SOURCE RECORDS ▸

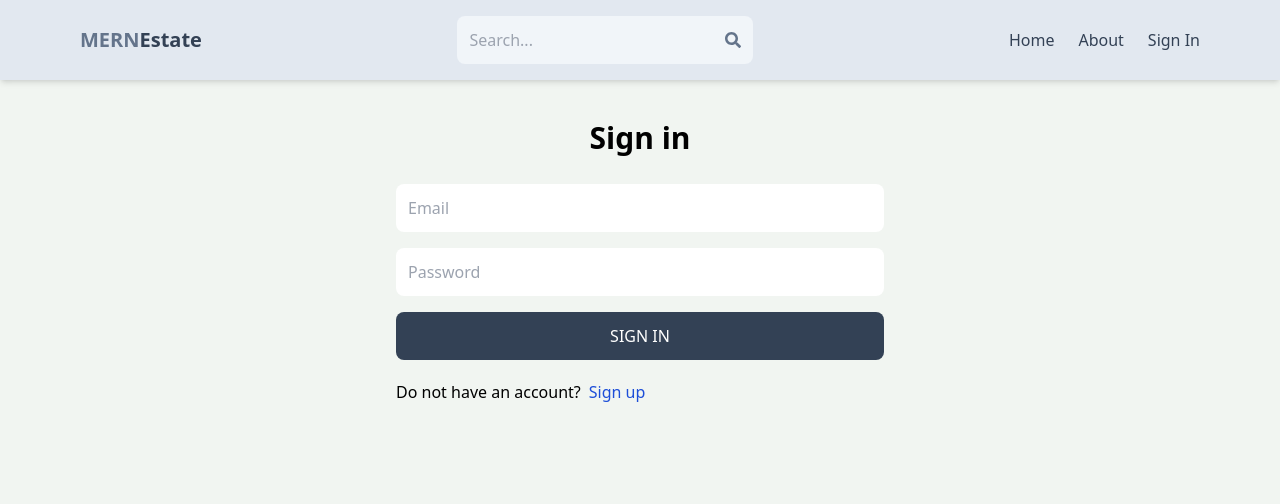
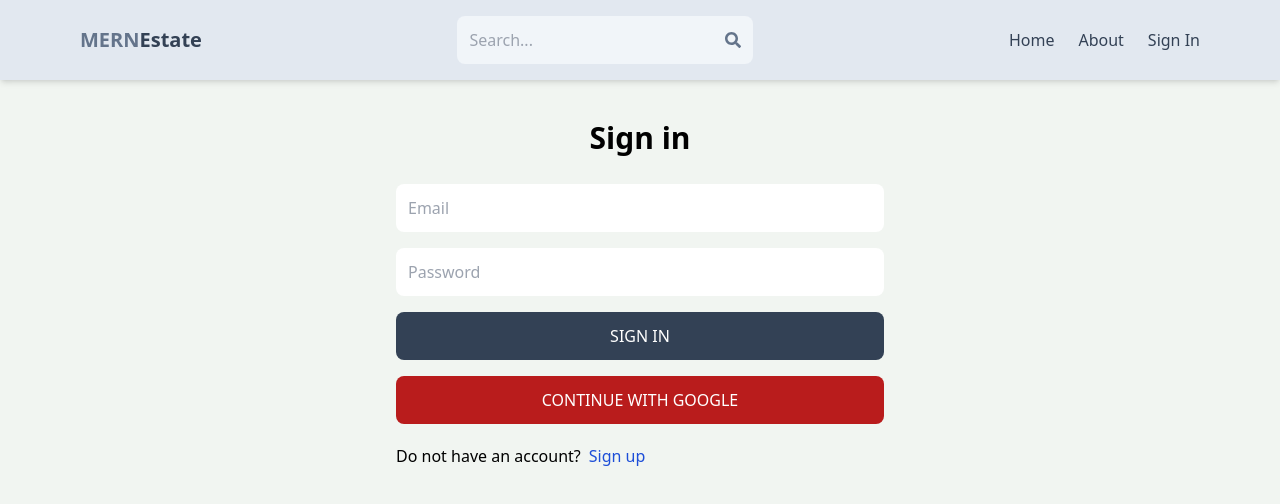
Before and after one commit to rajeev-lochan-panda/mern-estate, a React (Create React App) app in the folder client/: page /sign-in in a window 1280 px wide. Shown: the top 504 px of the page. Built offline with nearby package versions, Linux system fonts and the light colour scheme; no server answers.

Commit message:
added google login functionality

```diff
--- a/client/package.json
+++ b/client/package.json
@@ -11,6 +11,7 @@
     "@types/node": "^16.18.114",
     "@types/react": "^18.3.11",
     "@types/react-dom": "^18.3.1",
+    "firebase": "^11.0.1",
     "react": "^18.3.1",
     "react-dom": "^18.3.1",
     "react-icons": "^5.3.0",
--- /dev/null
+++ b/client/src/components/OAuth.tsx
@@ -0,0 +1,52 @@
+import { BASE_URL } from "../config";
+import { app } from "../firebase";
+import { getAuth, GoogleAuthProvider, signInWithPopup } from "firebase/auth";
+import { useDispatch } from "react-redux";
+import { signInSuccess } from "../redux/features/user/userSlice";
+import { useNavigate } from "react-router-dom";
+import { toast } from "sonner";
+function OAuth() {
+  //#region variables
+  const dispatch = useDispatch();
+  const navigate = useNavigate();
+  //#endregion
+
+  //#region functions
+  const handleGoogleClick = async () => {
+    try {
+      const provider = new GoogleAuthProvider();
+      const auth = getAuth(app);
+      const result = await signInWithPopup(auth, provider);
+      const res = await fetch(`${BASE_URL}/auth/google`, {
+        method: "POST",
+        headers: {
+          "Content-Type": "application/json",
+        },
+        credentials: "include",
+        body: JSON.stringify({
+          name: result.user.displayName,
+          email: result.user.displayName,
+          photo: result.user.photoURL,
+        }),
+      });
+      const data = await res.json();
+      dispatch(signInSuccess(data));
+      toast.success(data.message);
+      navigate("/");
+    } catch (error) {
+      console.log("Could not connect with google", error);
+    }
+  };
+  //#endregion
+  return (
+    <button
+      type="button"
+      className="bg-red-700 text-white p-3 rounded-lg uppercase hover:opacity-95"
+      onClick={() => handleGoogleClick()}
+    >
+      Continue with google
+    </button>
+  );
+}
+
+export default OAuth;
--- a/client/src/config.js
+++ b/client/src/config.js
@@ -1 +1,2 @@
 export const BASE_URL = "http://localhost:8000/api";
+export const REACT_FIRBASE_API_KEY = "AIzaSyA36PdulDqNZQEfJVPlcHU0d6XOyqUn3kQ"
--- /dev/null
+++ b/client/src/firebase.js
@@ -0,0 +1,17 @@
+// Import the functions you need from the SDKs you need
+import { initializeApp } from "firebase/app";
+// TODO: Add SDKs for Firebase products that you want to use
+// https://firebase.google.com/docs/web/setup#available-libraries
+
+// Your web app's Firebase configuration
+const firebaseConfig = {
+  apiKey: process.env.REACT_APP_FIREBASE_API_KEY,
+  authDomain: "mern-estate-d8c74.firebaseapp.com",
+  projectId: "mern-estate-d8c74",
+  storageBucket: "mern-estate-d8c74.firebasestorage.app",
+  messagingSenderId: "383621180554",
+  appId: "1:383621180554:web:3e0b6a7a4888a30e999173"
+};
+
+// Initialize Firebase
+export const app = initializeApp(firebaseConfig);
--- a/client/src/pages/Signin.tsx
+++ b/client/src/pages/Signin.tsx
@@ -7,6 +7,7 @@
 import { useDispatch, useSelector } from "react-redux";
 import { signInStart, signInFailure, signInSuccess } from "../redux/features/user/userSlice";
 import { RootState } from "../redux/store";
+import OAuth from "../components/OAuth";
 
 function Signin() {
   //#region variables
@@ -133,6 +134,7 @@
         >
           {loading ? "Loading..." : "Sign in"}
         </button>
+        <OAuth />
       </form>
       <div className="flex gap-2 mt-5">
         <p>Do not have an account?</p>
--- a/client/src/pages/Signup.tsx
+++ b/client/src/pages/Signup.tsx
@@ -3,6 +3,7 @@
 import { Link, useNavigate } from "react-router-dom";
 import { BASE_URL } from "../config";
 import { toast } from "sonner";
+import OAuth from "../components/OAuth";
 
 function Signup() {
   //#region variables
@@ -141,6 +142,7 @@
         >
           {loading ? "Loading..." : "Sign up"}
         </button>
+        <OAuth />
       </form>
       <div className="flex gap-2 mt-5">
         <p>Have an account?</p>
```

--

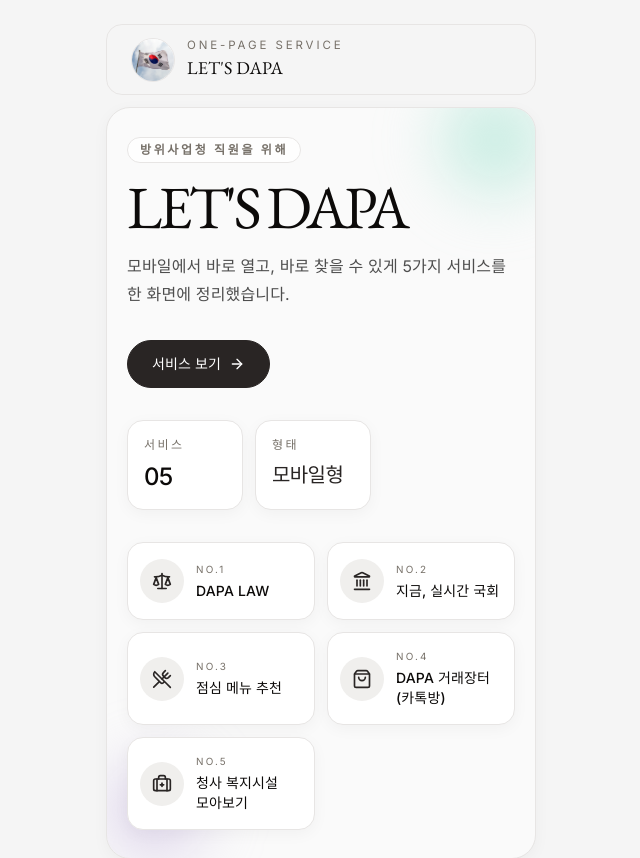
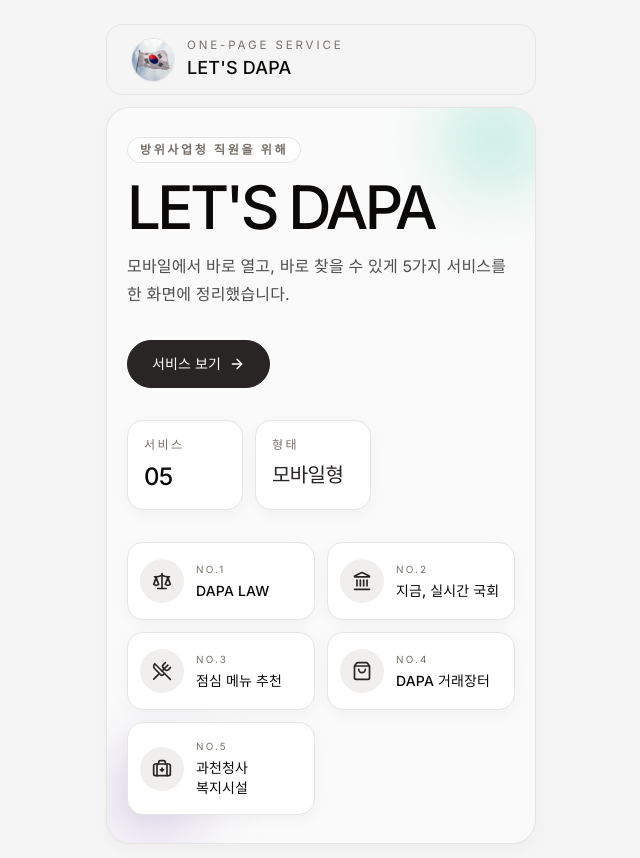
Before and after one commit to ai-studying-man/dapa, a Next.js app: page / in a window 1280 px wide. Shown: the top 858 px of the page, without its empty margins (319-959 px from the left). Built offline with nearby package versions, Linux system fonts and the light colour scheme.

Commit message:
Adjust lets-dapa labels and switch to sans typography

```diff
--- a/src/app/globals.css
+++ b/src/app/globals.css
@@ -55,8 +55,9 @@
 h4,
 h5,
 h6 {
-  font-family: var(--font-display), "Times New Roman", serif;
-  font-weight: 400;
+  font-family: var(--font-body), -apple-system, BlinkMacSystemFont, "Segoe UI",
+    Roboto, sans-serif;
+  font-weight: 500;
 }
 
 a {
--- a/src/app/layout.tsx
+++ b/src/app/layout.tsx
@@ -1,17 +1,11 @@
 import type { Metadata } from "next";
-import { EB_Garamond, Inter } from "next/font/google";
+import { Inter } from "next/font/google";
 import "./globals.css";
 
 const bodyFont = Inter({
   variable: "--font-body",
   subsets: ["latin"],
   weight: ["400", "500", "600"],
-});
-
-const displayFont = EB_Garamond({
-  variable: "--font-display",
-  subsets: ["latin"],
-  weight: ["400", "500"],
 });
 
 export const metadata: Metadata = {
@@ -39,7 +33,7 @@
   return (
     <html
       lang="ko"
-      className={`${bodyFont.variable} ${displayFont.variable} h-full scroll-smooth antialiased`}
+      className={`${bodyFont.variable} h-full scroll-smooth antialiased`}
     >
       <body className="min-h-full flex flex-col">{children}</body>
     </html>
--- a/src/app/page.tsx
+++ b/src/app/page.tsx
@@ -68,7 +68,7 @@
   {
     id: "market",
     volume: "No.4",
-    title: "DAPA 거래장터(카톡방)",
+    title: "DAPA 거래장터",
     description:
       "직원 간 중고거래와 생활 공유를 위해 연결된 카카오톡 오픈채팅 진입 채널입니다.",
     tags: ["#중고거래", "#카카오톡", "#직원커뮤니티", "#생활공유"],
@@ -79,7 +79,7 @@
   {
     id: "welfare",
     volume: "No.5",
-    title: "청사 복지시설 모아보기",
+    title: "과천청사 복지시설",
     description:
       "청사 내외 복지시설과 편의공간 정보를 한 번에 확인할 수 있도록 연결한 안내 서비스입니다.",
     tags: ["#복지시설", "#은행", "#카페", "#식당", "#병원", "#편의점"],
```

DIRECTIONS ▸ The string "Inter" marks the lines to copy; report each of them from the data above.

OUTPUT FOR THIS TASK ▸
-import { EB_Garamond, Inter } from "next/font/google";
+import { Inter } from "next/font/google";
 const bodyFont = Inter({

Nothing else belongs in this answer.